_Your objective_. Go through the records below and show every line with the string "isPasswordTextField".

[Stored records]
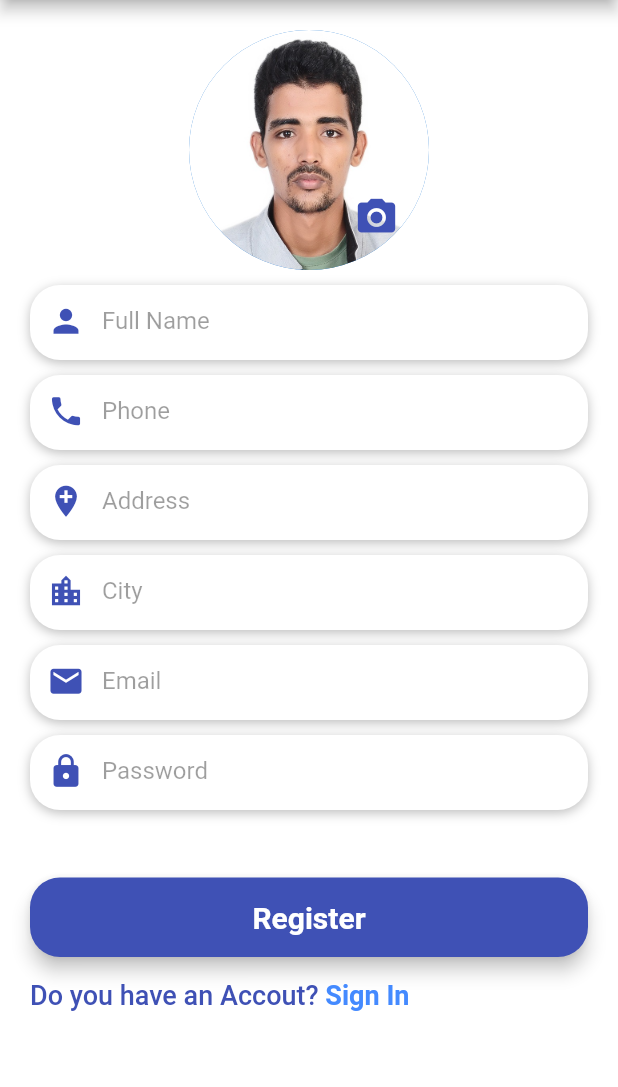
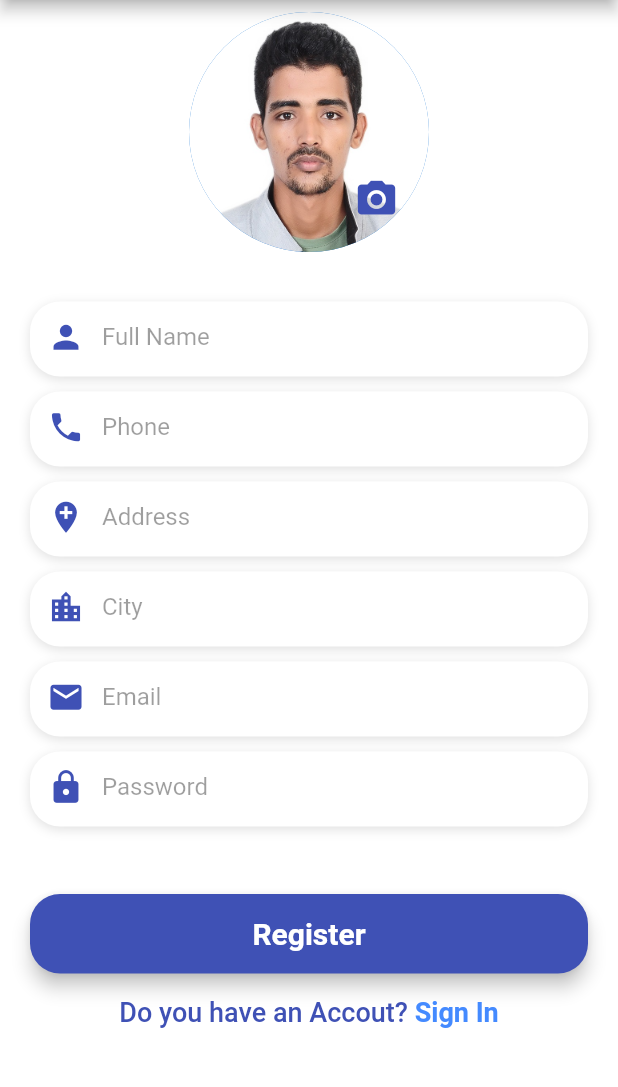
Before and after one commit to SidMhamed/AssistantApp, a Flutter app: the Register screen opened by its route, on a phone screen of 412 x 824 dp, the part 84-1171 px from its top. Run offline on Flutter 3.47's test engine with Material 2 defaults, Android fonts, the phone set to English and light mode, and no system bars; our stand-ins replace image_picker.

Commit message:
Some changes

```diff
--- a/lib/UI/regester.dart
+++ b/lib/UI/regester.dart
@@ -2,7 +2,6 @@ import 'dart:io';
 import 'dart:convert';
 import 'package:flutter/gestures.dart';
 import 'package:flutter/material.dart';
-import 'package:AssistantApp/UI/Auth/mytextfieldusername.dart';
 import 'package:AssistantApp/UI/Login.dart';
 import 'package:image_picker/image_picker.dart';
 
@@ -13,6 +12,8 @@ class Register extends StatefulWidget {
 }
 
 class _RegisterState extends State<Register> {
+  List<String> typesAccount = ['Normal account', 'Pharmacist account'];
+  String selectedTypeAccount = 'Normal account';
   late PickedFile _imageFile;
   final ImagePicker _picker = ImagePicker();
 
@@ -25,17 +26,24 @@ class _RegisterState extends State<Register> {
         centerTitle: true,
         title: Text('AssistantApp'),
       ),
-      body: Padding(
-        padding: const EdgeInsets.symmetric(
-          horizontal: 20.0,
-          vertical: 20.0,
-        ),
+      body: Container(
+
           child: ListView(
             children: <Widget>[
-            imageprofile(),
+              Center(
+                child: Column(
+                  children: <Widget>[
+                    Padding(
+                      padding: const EdgeInsets.all(8.0),
+                      child: imageprofile(),
+                    ),
                     SizedBox(
-              height: 10,
+                      height: 20,
                     ),
+                    Container(
+                      padding: EdgeInsets.only(left: 20.0, top: 5.0, right: 20.0,bottom: 5.0),
+                      child: Column(
+                        children: <Widget>[
                           nameTextField(),
                           SizedBox(
                             height: 10,
@@ -60,6 +68,12 @@ class _RegisterState extends State<Register> {
                           ),
                           btnSubmit(),
                           buildSignUpBtn(),
+                        ],
+                      ),
+                    ),
+                  ],
+                ),
+              ),
             ],
           ),
       ),
@@ -171,7 +185,7 @@ class _RegisterState extends State<Register> {
           borderRadius: BorderRadius.circular(20),
           boxShadow: [
             BoxShadow(
-              color: Colors.black26,
+              color: Colors.black12,
               blurRadius: 6,
               offset: Offset(0, 2),
             )
@@ -203,7 +217,7 @@ class _RegisterState extends State<Register> {
           borderRadius: BorderRadius.circular(20),
           boxShadow: [
             BoxShadow(
-              color: Colors.black26,
+              color: Colors.black12,
               blurRadius: 6,
               offset: Offset(0, 2),
             )
@@ -235,7 +249,7 @@ class _RegisterState extends State<Register> {
           borderRadius: BorderRadius.circular(20),
           boxShadow: [
             BoxShadow(
-              color: Colors.black26,
+              color: Colors.black12,
               blurRadius: 6,
               offset: Offset(0, 2),
             )
@@ -267,7 +281,7 @@ class _RegisterState extends State<Register> {
           borderRadius: BorderRadius.circular(20),
           boxShadow: [
             BoxShadow(
-              color: Colors.black26,
+              color: Colors.black12,
               blurRadius: 6,
               offset: Offset(0, 2),
             )
@@ -299,7 +313,7 @@ class _RegisterState extends State<Register> {
           borderRadius: BorderRadius.circular(20),
           boxShadow: [
             BoxShadow(
-              color: Colors.black26,
+              color: Colors.black12,
               blurRadius: 6,
               offset: Offset(0, 2),
             )
@@ -308,7 +322,7 @@ class _RegisterState extends State<Register> {
       child: TextField(
         keyboardType: TextInputType.emailAddress,
         style: TextStyle(
-          color: Colors.black87,
+          color: Colors.white,
         ),
         decoration: InputDecoration(
             border: InputBorder.none,
@@ -331,7 +345,7 @@ class _RegisterState extends State<Register> {
           borderRadius: BorderRadius.circular(20),
           boxShadow: [
             BoxShadow(
-              color: Colors.black26,
+              color: Colors.black12,
               blurRadius: 6,
               offset: Offset(0, 2),
             )
@@ -408,7 +422,38 @@ class _RegisterState extends State<Register> {
       ),
     );
   }
-
+Widget buildTextField(String placeholder, bool isPasswordTextField){
+    return Container(
+      decoration: BoxDecoration(
+          color: Colors.white,
+          borderRadius: BorderRadius.circular(20),
+          boxShadow: [
+            BoxShadow(
+              color: Colors.black26,
+              blurRadius: 6,
+              offset: Offset(0, 2),
+            )
+          ]),
+      height: 50,
+      child: TextField(
+        obscureText: isPasswordTextField,
+        keyboardType: TextInputType.text,
+        style: TextStyle(
+          color: Colors.black87,
+        ),
+        decoration: InputDecoration(
+            border: InputBorder.none,
+            contentPadding: EdgeInsets.only(top: 14),
+            prefixIcon: Icon(
+              Icons.person,
+              color: Colors.indigo,
+              size: 25,
+            ),
+            hintText: placeholder,
+            hintStyle: TextStyle(color: Colors.black38)),
+      ),
+    );
+}
 
 
 }
```
Also changed, not shown: lib/UI/Auth/mybtn.dart (deleted, +0 -27 lines), lib/UI/Auth/mytextfieldpssword.dart (deleted, +0 -45 lines), lib/UI/Auth/mytextfieldusername.dart (deleted, +0 -44 lines), lib/UI/Login.dart (+104 -8 lines), 1 other file. Lines whose indentation alone changed are shown as unchanged.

_Reply_.
+Widget buildTextField(String placeholder, bool isPasswordTextField){
+        obscureText: isPasswordTextField,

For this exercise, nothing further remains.